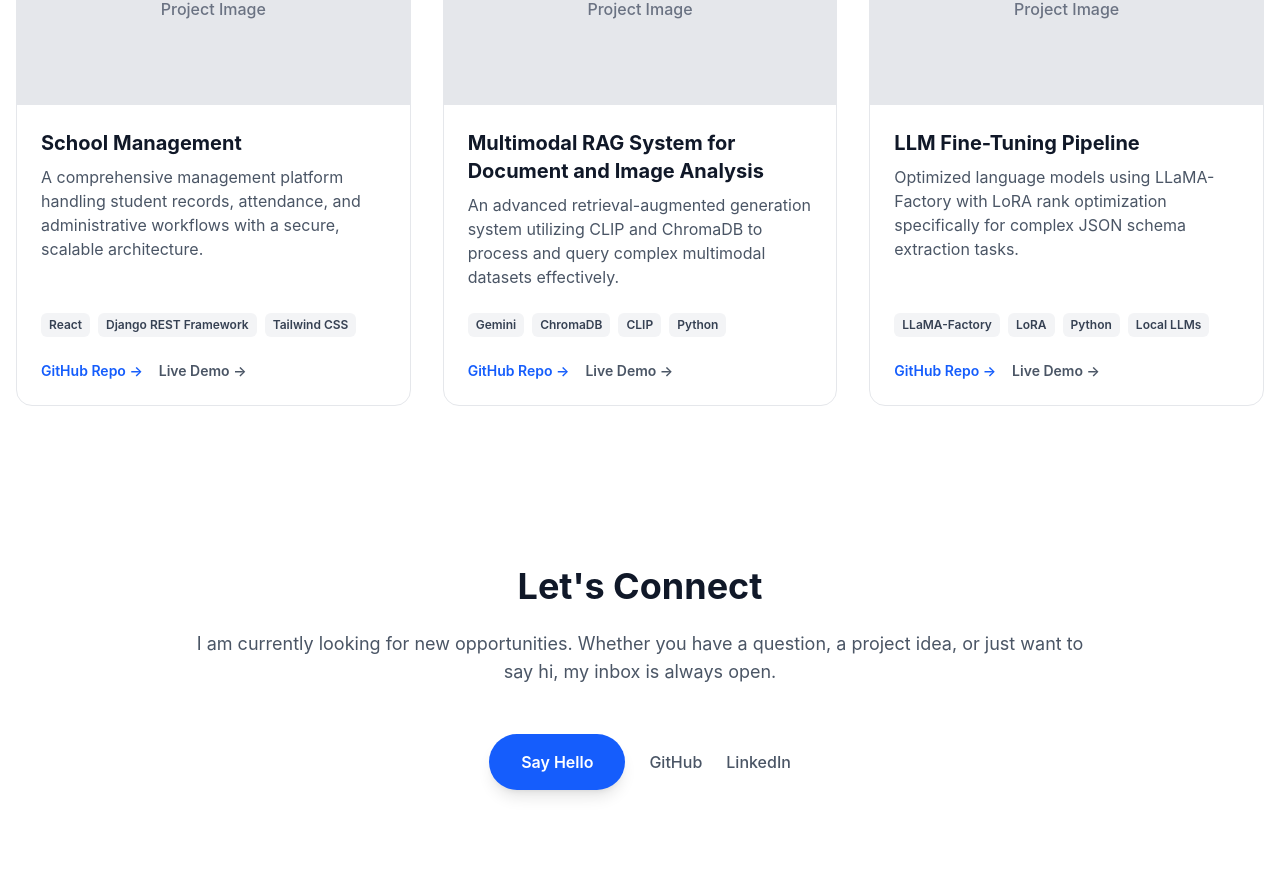
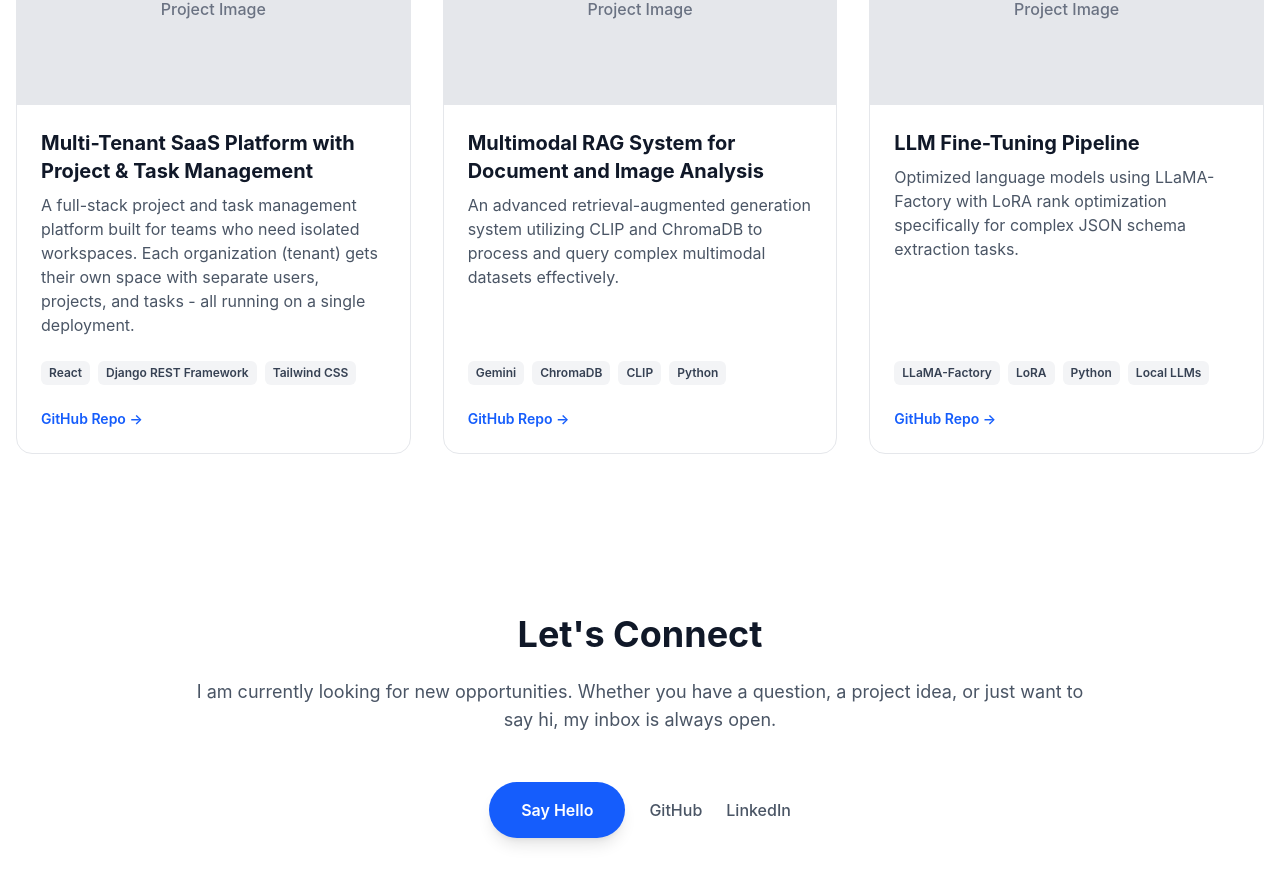
Before and after one commit to Satyanagapraveen/MY-Portfolio, a React (Vite) app: page / in a window 1280 px wide. Shown: the part 2440-3324 px from the top of the page. Built offline with nearby package versions, Linux system fonts and the light colour scheme.

Commit message:
Update project details in Projects section and remove live demo links

```diff
--- a/src/Components/Layout/Sections/Projects.jsx
+++ b/src/Components/Layout/Sections/Projects.jsx
@@ -40,9 +40,6 @@ export default function Projects() {
                   <a href={project.githubLink} className="text-sm font-semibold text-blue-600 hover:text-blue-800 transition-colors cursor-pointer">
                     GitHub Repo →
                   </a>
-                  <a href={project.liveLink} className="text-sm font-semibold text-gray-600 hover:text-gray-900 transition-colors cursor-pointer">
-                    Live Demo →
-                  </a>
                 </div>
               </div>
 
--- a/src/data/projectsData.js
+++ b/src/data/projectsData.js
@@ -1,23 +1,23 @@
 export const projectsData = [
   {
-    title: "School Management ",
-    description: "A comprehensive management platform handling student records, attendance, and administrative workflows with a secure, scalable architecture.",
+    title: " Multi-Tenant SaaS Platform with Project & Task Management",
+    description: "A full-stack project and task management platform built for teams who need isolated workspaces. Each organization (tenant) gets their own space with separate users, projects, and tasks - all running on a single deployment.",
     techStack: ["React", "Django REST Framework", "Tailwind CSS"],
-    githubLink: "#",
-    liveLink: "#"
+    githubLink: "https://github.com/Satyanagapraveen/multitenant-saas-platform-23A91A12A5",
+    liveLink:"#"
   },
   {
     title: "Multimodal RAG System for Document and Image Analysis",
     description: "An advanced retrieval-augmented generation system utilizing CLIP and ChromaDB to process and query complex multimodal datasets effectively.",
     techStack: ["Gemini", "ChromaDB", "CLIP", "Python"],
-    githubLink: "#",
+    githubLink: "https://github.com/Satyanagapraveen/multitenant-saas-platform-23A91A12A5",
     liveLink: "#"
   },
   {
     title: "LLM Fine-Tuning Pipeline",
     description: "Optimized language models using LLaMA-Factory with LoRA rank optimization specifically for complex JSON schema extraction tasks.",
     techStack: ["LLaMA-Factory", "LoRA", "Python", "Local LLMs"],
-    githubLink: "#",
+    githubLink: "https://github.com/Satyanagapraveen/Output-Fine-Tuning-llama-3.2",
     liveLink: "#"
   }
 ];
```
Also changed, not shown: public/profile-picture.jpeg.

PROBLEM DESCRIPTION:
By examining the material line by line, establish how many lines contain "projectsData" and give only that number.

RESULT:
3